The Federal Reserve raised interest rates again on Nov 15, 1994, and, as a result, the housing market suffered. The government’s goal is to slow the rate of inflation, but higher interest rates will also affect consumer spending, which is expected to decrease, as a result. A slowdown is expected to arrive in 1995, and the furniture industry will lag behind the 10.3% growth recorded in 1993.
The Fed has been working overtime to slow down the economy–with limited success. The sixth hike in interest rates this year came on Nov. 15. This time the move was larger than the others at 3/4 percentage point. The Federal funds rate, the rate that banks charge each other, was raised to 5.5 percent. It started the year at 3 percent. This rate influences other short-term rates and major banks raised their prime lending rate to 8.5 percent. After the first five interest rate increases, most areas of the economy were still moving ahead at a healthy clip. In the Fed’s judgment, more tightening was needed to produce the kind of cooling off it deems necessary to prevent an acceleration in inflation.
The Elusive Slowdown
In the first three quarters of the year, real GDP grew at a 3.6 percent annual rate–well above the Fed’s target of 2.5 percent. Consumer spending, after a temporary pause in the spring, bounced back and has increased at a healthy 3 percent pace. In spite of higher interest rates, sales of durable goods remained strong–especially household related merchandise.
Consumer spending this fall appears to be only slightly less robust. Car sales keep rolling along. At retail stores, sales continue to be paced by double-digit gains at furniture and household equipment stores. Christmas sales promise to be good, although not a record breaker.
Housing Feels it First
The construction industry, however, is responding to higher interest rates in the predictable way. Both home building and business construction are weakening. Real spending on single-family homes dropped in the third quarter at an 11.4 percent annual rate while spending on office buildings fell 5.4 percent.
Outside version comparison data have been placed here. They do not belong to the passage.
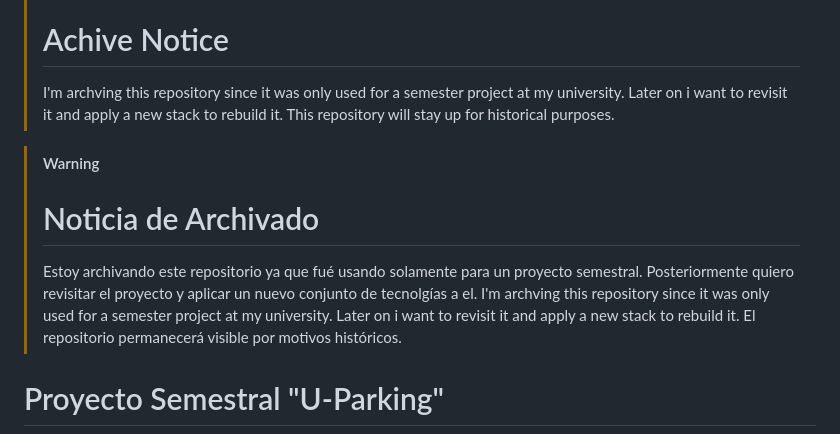
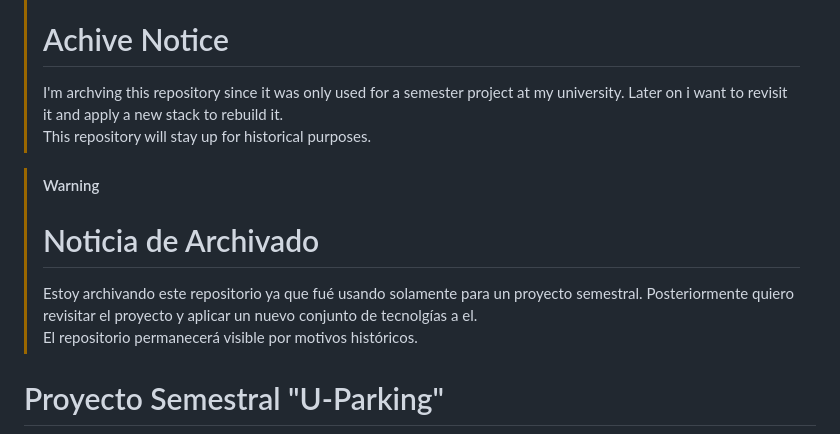
Before and after one commit to BosaBL/uparking, a Markdown page: README.md, the part around the change. Rendered like a GitHub page.

Commit message:
archive notice

```diff
--- a/README.md
+++ b/README.md
@@ -1,12 +1,11 @@
 > [!WARNING]
 > # Achive Notice
-> I'm archving this repository since it was only used for a semester project at my university. Later on i want to revisit it and apply a new stack to rebuild it.
+> I'm archving this repository since it was only used for a semester project at my university. Later on i want to revisit it and apply a new stack to rebuild it.\
 > This repository will stay up for historical purposes.
 
 > [!WARNING]
 > # Noticia de Archivado
-> Estoy archivando este repositorio ya que fué usando solamente para un proyecto semestral. Posteriormente quiero revisitar el proyecto y aplicar un nuevo conjunto de tecnolgías a el.
-> I'm archving this repository since it was only used for a semester project at my university. Later on i want to revisit it and apply a new stack to rebuild it.
+> Estoy archivando este repositorio ya que fué usando solamente para un proyecto semestral. Posteriormente quiero revisitar el proyecto y aplicar un nuevo conjunto de tecnolgías a el.\
 > El repositorio permanecerá visible por motivos históricos.
 
 # Proyecto Semestral "U-Parking"
```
New housing starts turned down in October with single-family starts at their lowest level since the beginning of the year.
A further weakening in the housing market is inevitable. Thirty-year fixed rate mortgages, which were 6.75 percent a year ago, are now a little above 9 percent. Housing affordability has taken a big hit. Monthly payments for a $200,000 mortgage are $280 higher than when the Fed started pushing rates up. Homeowners with adjustable rate mortgages will face increasing monthly mortgage payments. Mortgage applications have been on a steady downtrend. Both existing home sales and new home sales are losing their vigor.
Consumers to Feel the Pinch
Higher interest rates will mean that consumers will be paying out many more billions of dollars in interest than they did a year ago. That is money that will be diverted away from purchases of other goods and services. Consumers with adjustable mortgages, home-equity loans and auto loans will feel the impact the most. Interest charges on revolving credit will move up more slowly. These rates have been higher than most other lines of credit all along.
The level of total installment debt outstanding has jumped during the year by 14 percent. Debt now represents 15.3 percent of consumers’ personal income–up from 14.3 percent a year ago. Repayments will, therefore, also take an increasing share of people’s income.
The Slowdown Will Come
Even though the economy seems to be coping well with higher rates, the slowdown is on the way and will arrive in 1995. The softness that begins in the housing market will spread to other interest-sensitive areas. Auto sales will weaken. Major purchases for the home will also suffer some cutbacks.